The Florida Supreme Court distinguished a "consensual citizen encounter" from a "Terry Stop" in Popple v. State, 626 So.2d 185 (Fla. 1983). In Popple, a police officer was investigating a stolen, abandoned vehicle in a high crime area at night. While awaiting a wrecker, the officer glanced into his rear view mirror and observed the appellant seated in a parked vehicle about four blocks away. The officer pulled in behind the appellant and observed the appellant making furtive movements inside. The officer approached and asked the appellant to step from the vehicle. As the appellant did so, the officer observed a crack pipe on the floor board. Apparently, the officer would not have been able to see the pipe if he had not asked the appellant to step from the car. The issue in Popple was whether, by virtue of asking the appellant to step from the vehicle, the officer elevated the interaction from a consensual encounter to a Terry stop, without the requisite reasonable suspicion of criminal activity. In other words, the question was whether the appellant was unlawfully seized upon being ordered to step from inside the vehicle. The Florida Supreme Court held that he was, and that the evidence obtained as a result of the unlawful seizure (the pipe and cocaine) should have been suppressed by the trial court. His convictions were reversed.

You should be aware that in Florida, the circumstances under which a police officer may lawfully stop you while driving your car differ somewhat from the circumstances under which he or she may detain you while parked or while walking along the street. For example, in Deshong v. State, the Second District Court of Appeal (which governs Pinellas and Hillsborough counties) held that the police may stop a vehicle "in situations less suspicious that that required for other types of criminal behavior". See 603 So.2d 1349 (Fla. 2nd DCA 1992). In dicta, the Court stated that "driving behavior need not reach the level of a traffic violation to justify a DUI stop". The officer may conduct a brief investigatory stop of the vehicle if, based on the officer's observations, he or she believes that the driver may be sick, injured, tired, or experiencing mechanical difficulty. There is an array of cases from the various districts that have reached a similar conclusion. This is all the more reason you should avoid driving if you have had a few - unfortunately it doesn't take much to lawfully justify a traffic stop under these circumstances.

The final level of police citizen encounter is a full blown arrest. An arrest is obviously the most intrusive and restrictive of the three levels and must be supported by "probable cause". Stated differently, the officer must have probable cause to believe that the arrestee has committed a crime. Probable cause is a higher standard than reasonable suspicion. When a citizen is placed under arrest, his or her person is subject to search as is the area within his or her immediate reach.
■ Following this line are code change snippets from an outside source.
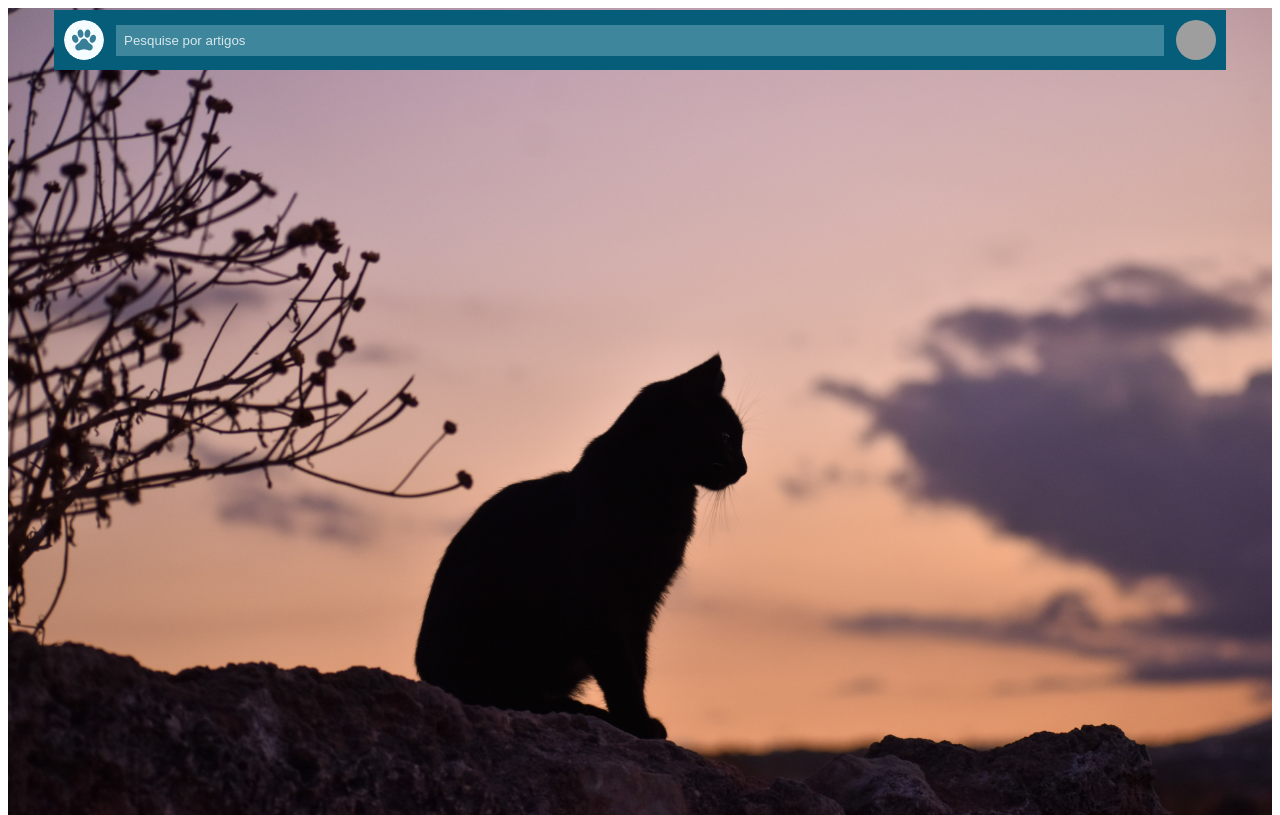
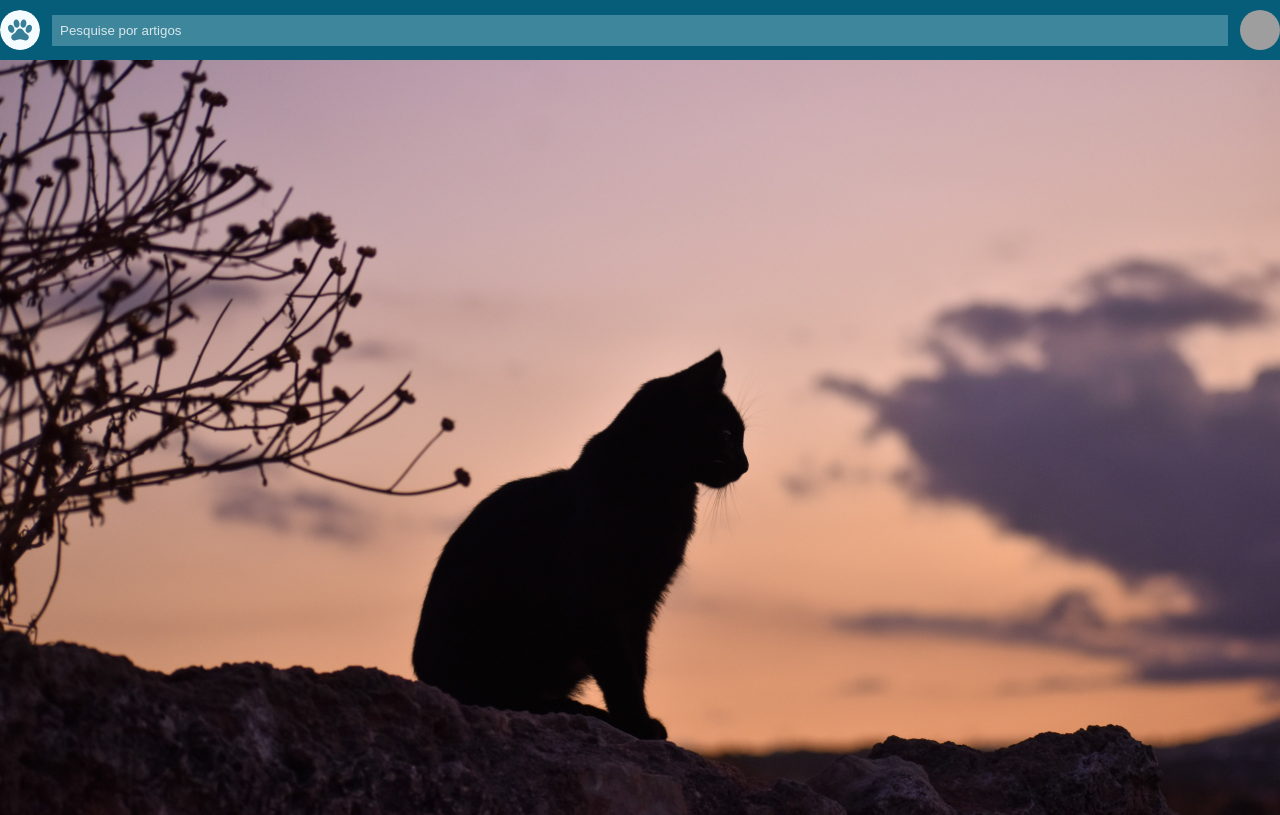
Before and after one commit to nascimentoguga64-hash/projeto-gatos, a plain HTML site: page index.html in a window 1280 px wide. Shown: the top 815 px of the page. Drawn offline with Linux system fonts and the light colour scheme; grey boxes are pictures that could not be loaded.

Commit message:
ajuste do layout com css e html

```diff
--- a/index.html
+++ b/index.html
@@ -14,16 +14,15 @@
 <body>
 
     <header class="top-barra">
-        <img class="icone-esquerda" src="assets/images/paw.svg" alt="">
+        <img class="icone-esquerda" src="assets/images/paw.svg" alt="icone de patinha de gato">
         <input type="text" placeholder="Pesquise por artigos">
-        <img class="icone-direita" src="assets/images/icone.jpg" alt="">
+        <img class="icone-direita" src="assets/images/icone.jpg" alt="usuario do site">
     </header>
 
     <main>
 
-        <section>
+
             <img src="assets/images/gatao.jpg" alt="gato olhando o pôr do sol." class="imagem">
-        </section>
 
         <section>
             <h2>Seriam os gatos astronautas?</h2>
@@ -114,7 +113,7 @@
     </main>
 
     <footer class="rodape">
-        <p>&copy;2023 - Rocketseat Explorer</p>
+        <p>&copy;2025 - Gustavo Gonçalves</p>
     </footer>
 
 </body>
--- a/style.css
+++ b/style.css
@@ -15,7 +15,16 @@ html, body {
     height: 100%;
     font-family: var(--font-corpo);
     color: var(--cor-acinzelado);
+    padding: 0;
+    margin: 0;
 }
+
+main section {
+    padding: 0 15px;
+}
+
+
+
 
 .curtir {
     display: flex;
@@ -85,18 +94,15 @@ html, body {
 }
 
 .top-barra {
-    position: absolute;
-    top: 10px;
-    left: 50%;
-    transform: translateX(-50%);
-    width: 90%;
 
+    position: fixed;
+    top: 0;
+    left: 0;
+    width: 100%;
     background: var(--cor-azul-escuro);
-    padding: 10px;
+    padding: 10px 0px;
 
     display: flex;
-    flex-direction: row;
-    justify-content: space-between;
     align-items: center;
     gap: 12px;
 }
@@ -119,6 +125,7 @@ html, body {
     height: 40px;
     border-radius: 50%;
     object-fit: cover;
+
 }
 
 .imagem {
```
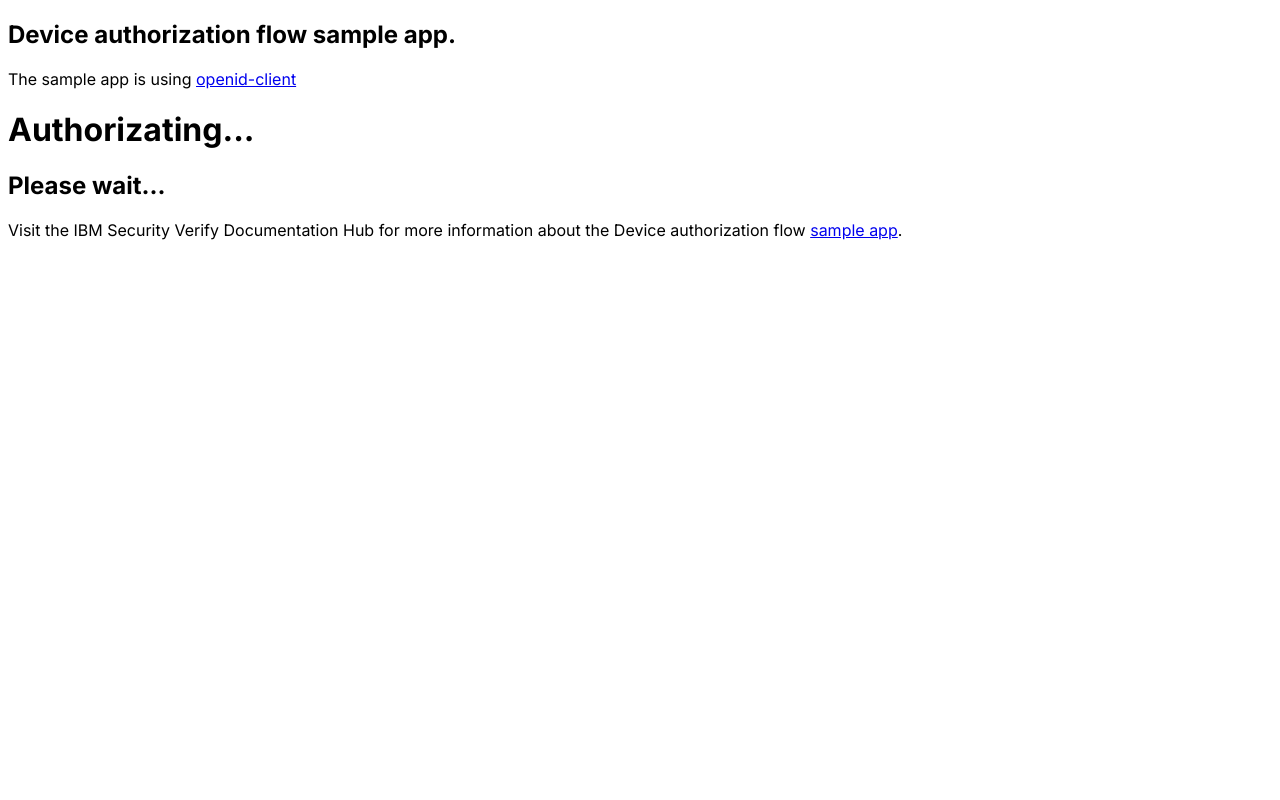
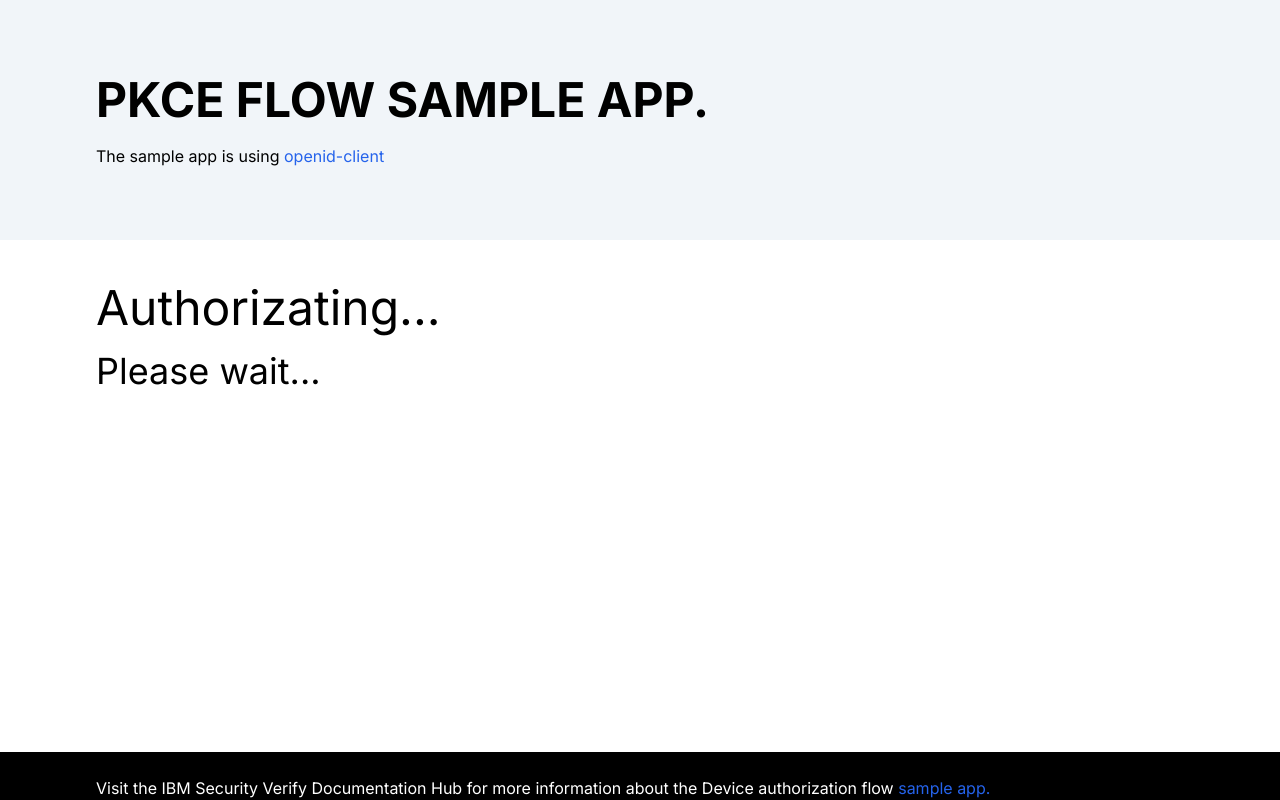
Before and after one commit to ygygy2022/developer-portal-sample-apps, a Next.js app in the folder pkce-sample-app/: page /redirect in a window 1280 px wide. Built offline with nearby package versions, Linux system fonts and the light colour scheme; no server answers.

Commit message:
styled the page

```diff
--- a/pkce-sample-app/app/components/Footer.jsx
+++ b/pkce-sample-app/app/components/Footer.jsx
@@ -2,10 +2,13 @@
 export default function Navbar(){
     return(
     <nav>
-        <footer>
-            <p>Visit the IBM Security Verify Documentation Hub for more information about the Device authorization flow <Link
+        <footer class="absolute inset-x-0 bottom-0 h-6 bg-black px-24 py-6 text-white">
+            <p>Visit the IBM Security Verify Documentation Hub for more information about the Device authorization flow <span
+            class="text-blue-600">
+            <Link
             href="https://docs.verify.ibm.com/verify/docs/developer-portal">
                 sample app</Link>.
+            </span>
             </p>
         </footer>
     </nav>
--- a/pkce-sample-app/app/components/Navbar.jsx
+++ b/pkce-sample-app/app/components/Navbar.jsx
@@ -1,12 +1,14 @@
 import Link from "next/link"
 export default function Navbar(){
     return(
-    <nav>
-        <h1>Device authorization flow sample app.</h1>
-        <p>The sample app is using <Link
+    <nav class="bg-slate-100 px-24 py-16 mb-8">
+        <h1 class= "mb-2 uppercase font-bold">PKCE flow sample app.</h1>
+        <p class="mb-2">The sample app is using <span class="text-blue-600"
+        ><Link
         href="https://www.npmjs.com/package/openid-client?activeTab=readme">
             openid-client
             </Link>
+            </span>
         </p>
     </nav>
     )
--- a/pkce-sample-app/app/dashborad/page.tsx
+++ b/pkce-sample-app/app/dashborad/page.tsx
@@ -10,28 +10,29 @@
     const assessToken = cookieStore.get("token")?.value;
     const client = await setUpOIDC();
     const userInfo = await client.userinfo(assessToken as string);
+
     return (
       <div>
-        <h3>{` Welcome ${userInfo.name}`}</h3>
-        <p className="lead">
+        <h3 className="font-semibold">{` Welcome ${userInfo.name}`}</h3>
+        <h4 className="mb-8 text-slate-600">
           You have successfully authenticated with IBM Security Verify.
-        </p>
-        <p>
+        </h4>
+        <p className="text-lg font-medium">
           Below is the information retrieved from the <code>userInfo</code>{" "}
           endpoint for the authenticated user.
         </p>
-        <table className="table table-bordered">
-          <thead className="table-dark">
+        <table className="border-collapse border border-slate-400 table-auto text-left max-w-sm min-h-12" >
+          <thead className ="bg-black text-white ">
             <tr>
-              <th>User claims</th>
-              <th>Value</th>
+              <th className="border border-slate-500">User claims</th>
+              <th className="border border-slate-500">Value</th>
             </tr>
           </thead>
           <tbody>
             {Object.keys(userInfo).map((key) => (
-              <tr key={key}>
-                <td>{key}</td>
-                <td>{String(userInfo[key])}</td>
+              <tr key={key} className="border border-slate-500">
+                <td className="border border-slate-500">{key}</td>
+                <td className="border border-slate-500">{String(userInfo[key])}</td>
               </tr>
             ))}
           </tbody>
--- a/pkce-sample-app/app/globals.css
+++ b/pkce-sample-app/app/globals.css
@@ -2,7 +2,8 @@
 @tailwind components;
 @tailwind utilities;
 
-:root {
+
+/* :root {
   --foreground-rgb: 0, 0, 0;
   --background-start-rgb: 214, 219, 220;
   --background-end-rgb: 255, 255, 255;
@@ -24,4 +25,4 @@
       rgb(var(--background-end-rgb))
     )
     rgb(var(--background-start-rgb));
-}
+} */
--- a/pkce-sample-app/app/layout.tsx
+++ b/pkce-sample-app/app/layout.tsx
@@ -1,4 +1,4 @@
-//import "./globals.css";
+import "./globals.css";
 import type { Metadata } from "next";
 import { Inter } from "next/font/google";
 const inter = Inter({ subsets: ["latin"] });
@@ -21,12 +21,12 @@
 }) {
   return (
     <html lang="en">
-      <body className={inter.className}>
-        <>
+      <body className={inter.className} >
+        <div className="h-screen">
         <Navbar></ Navbar>
-        <main>{children}</main>
+        <main className="px-24 text-black">{children}</main>
         <Footer></Footer>
-        </>
+        </ div>
       </body>
     </html>
   );
--- /dev/null
+++ b/pkce-sample-app/tailwind.config.js
@@ -0,0 +1,26 @@
+/** @type {import('tailwindcss').Config} */
+const plugin = require('tailwindcss/plugin')
+
+module.exports = {
+  content: [
+    './app/**/*.{js,ts,jsx,tsx,mdx}', // Note the addition of the `app` directory.
+    './pages/**/*.{js,ts,jsx,tsx,mdx}',
+    './components/**/*.{js,ts,jsx,tsx,mdx}',
+
+    // Or if using `src` directory:
+    './src/**/*.{js,ts,jsx,tsx,mdx}',
+  ],
+  theme: {
+    extend: {},
+  },
+  plugins: [
+    plugin(function({ addBase, theme }) {
+      addBase({
+        'h1': { fontSize: theme('fontSize.5xl') ,},
+        'h2': { fontSize: theme('fontSize.4xl') },
+        'h3': { fontSize: theme('fontSize.3xl') },
+        'h4': { fontSize: theme('fontSize.xl') },
+      })
+    })
+  ],
+}
--- a/pkce-sample-app/tailwind.config.ts
+++ /dev/null
@@ -1,20 +0,0 @@
-import type { Config } from 'tailwindcss'
-
-const config: Config = {
-  content: [
-    './pages/**/*.{js,ts,jsx,tsx,mdx}',
-    './components/**/*.{js,ts,jsx,tsx,mdx}',
-    './app/**/*.{js,ts,jsx,tsx,mdx}',
-  ],
-  theme: {
-    extend: {
-      backgroundImage: {
-        'gradient-radial': 'radial-gradient(var(--tw-gradient-stops))',
-        'gradient-conic':
-          'conic-gradient(from 180deg at 50% 50%, var(--tw-gradient-stops))',
-      },
-    },
-  },
-  plugins: [],
-}
-export default config
```
Also changed, not shown: pkce-sample-app/package.json (+5 -3 lines), 1 other file (tests, documents, lock files or other folders).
Where the arrest is supported by probable cause, and otherwise lawful, any evidence or contraband uncovered in a search incident to that arrest is admissible against that person. If the arrest is not supported by probable cause, or is otherwise unlawful, any evidence obtained in conjunction with the arrest may be suppressed.

Florida Statute section 901.15 sets forth the circumstances under which a police officer in this state can arrest without an arrest warrant. Generally speaking, the officer may affect an arrest for a felony offense if he or she has probable cause to believe the crime was committed, even if it was not committed in his or her presence. To effect an arrest for a misdemeanor however, the offense must generally be committed in the officer's presence (and supported by probable cause). There are however certain exceptions to the rule that the offense be committed in the officer's presence which include, for example, acts of domestic violence, battery, criminal mischief, and petty theft.

Those are the three levels in a nutshell folks. Hopefully this has shed some light on your rights and obligations under each scenario. Often times, these cases are very fact intensive and whether a stop or arrest is lawful may turn on some seemingly minute detail. Therefore, specific questions about your particular case should be directed to an experienced St. Petersburg criminal defense attorney.